Novum Baltimorum New Baltimore, Michigan
Novum Hamburgium New Hamburg, Ontario
Urbs Novum Eboracum New York City, New York
Novum Glasgovium New Glasgow, Nova Scotia, Canada
Novum Londinium* New London, Connecticut
Novus Portus New Haven, Connecticut
Olympia (Vasingtonia) Olympia, Washington
Oxonia Oxford, England
Philadelphia (1) Amman, Jordan; Philadelphia, Pennsylvania
Phoenix (1), Arizona Phoenix, Arizona
Praetoria? Pretoria, South Africa
Providenia? Provideniya, Russia, west of Alaska
Providentia Providence, Rhode Island
Urbs Quebecis Quebec City, Quebec
Urbs Reginae Regina, Saskatchewan, Canada
Rubricobacilensis, Ludoviciana Baton Rouge, Louisiana

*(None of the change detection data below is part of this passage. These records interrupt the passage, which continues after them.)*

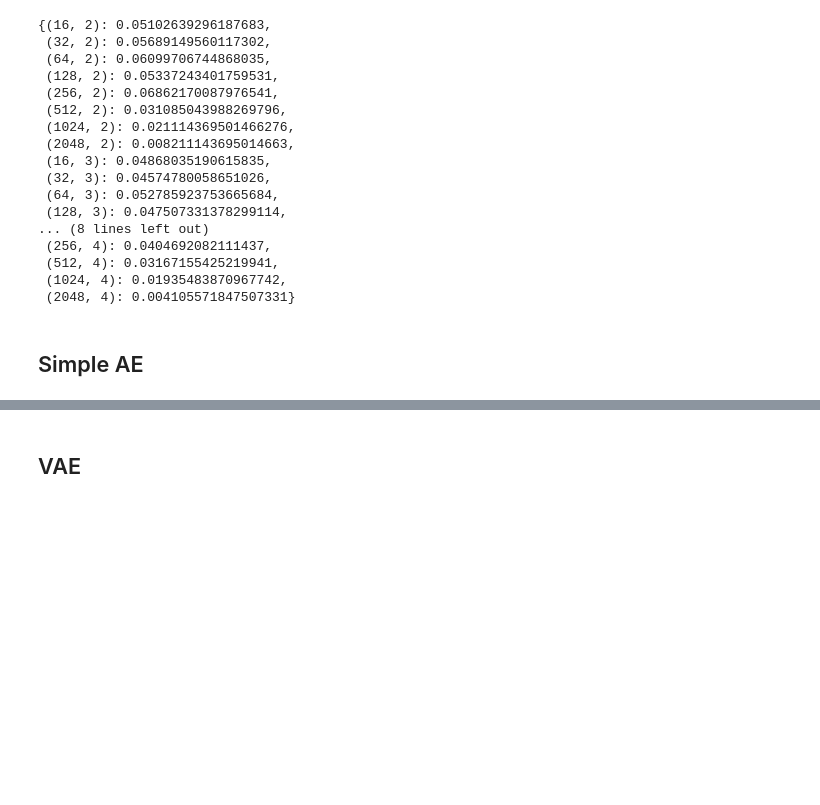
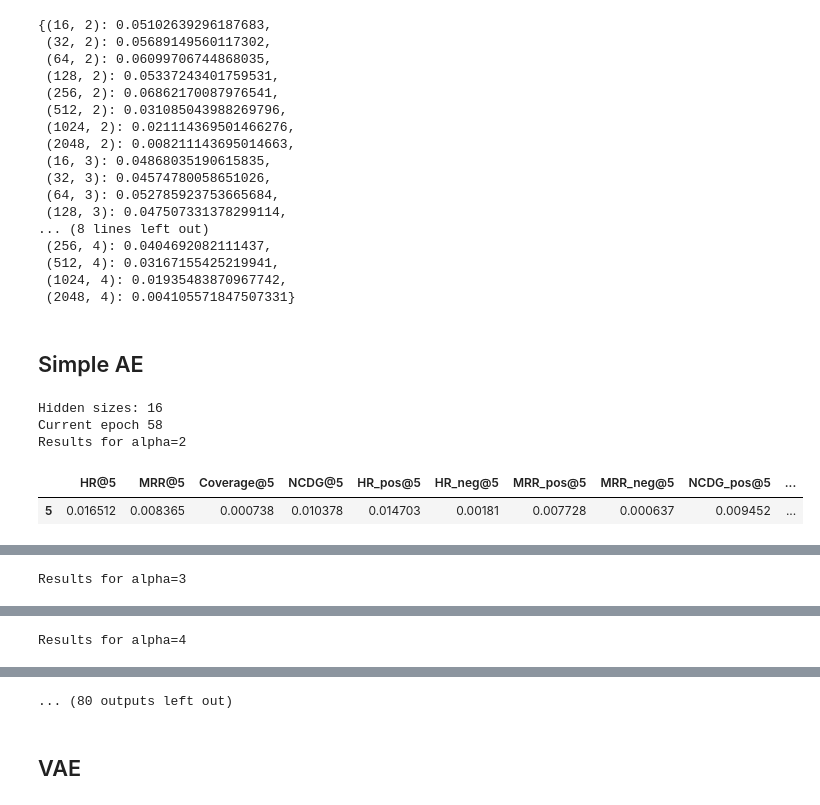
Before and after one commit to elizacc/Structured-Autoencoders-for-Rating-aware-Recommendations, a Jupyter notebook: baselines - Food.ipynb, the cells around one changed output, grey strips where cells are left out. Cells and saved outputs as stored; diff of their text form; code cells hidden in the pictures; blank space fills up the shorter version.

```diff
--- a/baselines - Food.ipynb
+++ b/baselines - Food.ipynb
@@ -236,9 +234,9 @@ class baseAE(nn.Module):
     def __init__(self, n_items, hid):
         super(baseAE, self).__init__()
         self.V = nn.Linear(n_items, hid)
-#         torch.nn.init.xavier_uniform_(self.V.weight)
+        torch.nn.init.xavier_uniform_(self.V.weight)
         self.VT = nn.Linear(hid, n_items)
-#         torch.nn.init.xavier_uniform_(self.VT.weight)
+        torch.nn.init.xavier_uniform_(self.VT.weight)
         self.relu = nn.ReLU()
 
     def forward(self, x):
@@ -407,4 +405,10 @@ grid = 2**np.arange(4, 11)
 # %%
 sizes = 2**np.arange(4,10)
 for batch_size in sizes:
-    tuning_pipeline(training, testset_valid, holdout_valid, testset, holdout, data_description, base_model, device, grid, batch_size=batch_size)
+    tuning_pipeline(training, testset_valid, holdout_valid, data_description, base_model, device, grid, batch_size=batch_size)
+# %% [output]
+Hidden sizes: 16
+Current epoch 58
+Results for alpha=2
+|  | HR@5 | MRR@5 | Coverage@5 | NCDG@5 | HR_pos@5 | HR_neg@5 | MRR_pos@5 | MRR_neg@5 | NCDG_pos@5 | ... |
+| 5 | 0.016512 | 0.008365 | 0.000738 | 0.010378 | 0.014703 | 0.00181 | 0.007728 | 0.000637 | 0.009452 | ... |
@@ -410,0 +419 @@ for batch_size in sizes:
+Results for alpha=3
@@ -410,0 +426 @@ for batch_size in sizes:
+Results for alpha=4
@@ -411,3 +433,4 @@ for batch_size in sizes:
+... (80 outputs left out)
 # %%
 sizes = 2**np.arange(4,10)
 for batch_size in sizes:
```
Also changed, not shown: parts of 2 cells of this notebook, 3 other files.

Regiopolis Kingston, Jamaica; Kingston, Ontario
Sancti Iacobi Santiago
Sancti Spiriti Sancti Spiriti, Argentina
Sanctus Johannes Saint John, New Brunswick, Canada
Sanctus Johannes Terrae Novae St. John's, Newfoundland and Labrador, Canada
Sanctus Paulus São Paulo, Brazil
Sarnia Sarnia, Ontario
Sciiamchiamensis Hong Kong, Hong Kong
Sicagum Chicago, Illinois
Sidon (1) Sidon, Lebanon
Sinus Tonitralis Thunder Bay, Ontario
Tempe (Arizona) Tempe, Arizona
Tiberias Tiberias (Teverya), Israel
Tingis Tangier, Morocco
Torontinum, Torontinus Toronto, Ontario
Tripolis (1) Tripoli, Lebanon; Tripoli, Libya
Tunis Tunis, Tunisia
Turicum Zürich, Switzerland
Tyrus Tyre, Lebanon
Vasingtonium Washington, DC
Victoria (Regna), Columbia Britannica Victoria, British Columbia
Vigornia Worcester, England; Worcester, Massachusetts
  1. Latinized form of a Greek name.
  2. Latinized form of a Hebrew name.
  3. Latinized form of a name derived from Amerindian languages.
  4. polis is a Greek suffix; it is adopted into Latin as a third declension noun with stem polit–.

See also[edit]

External links[edit]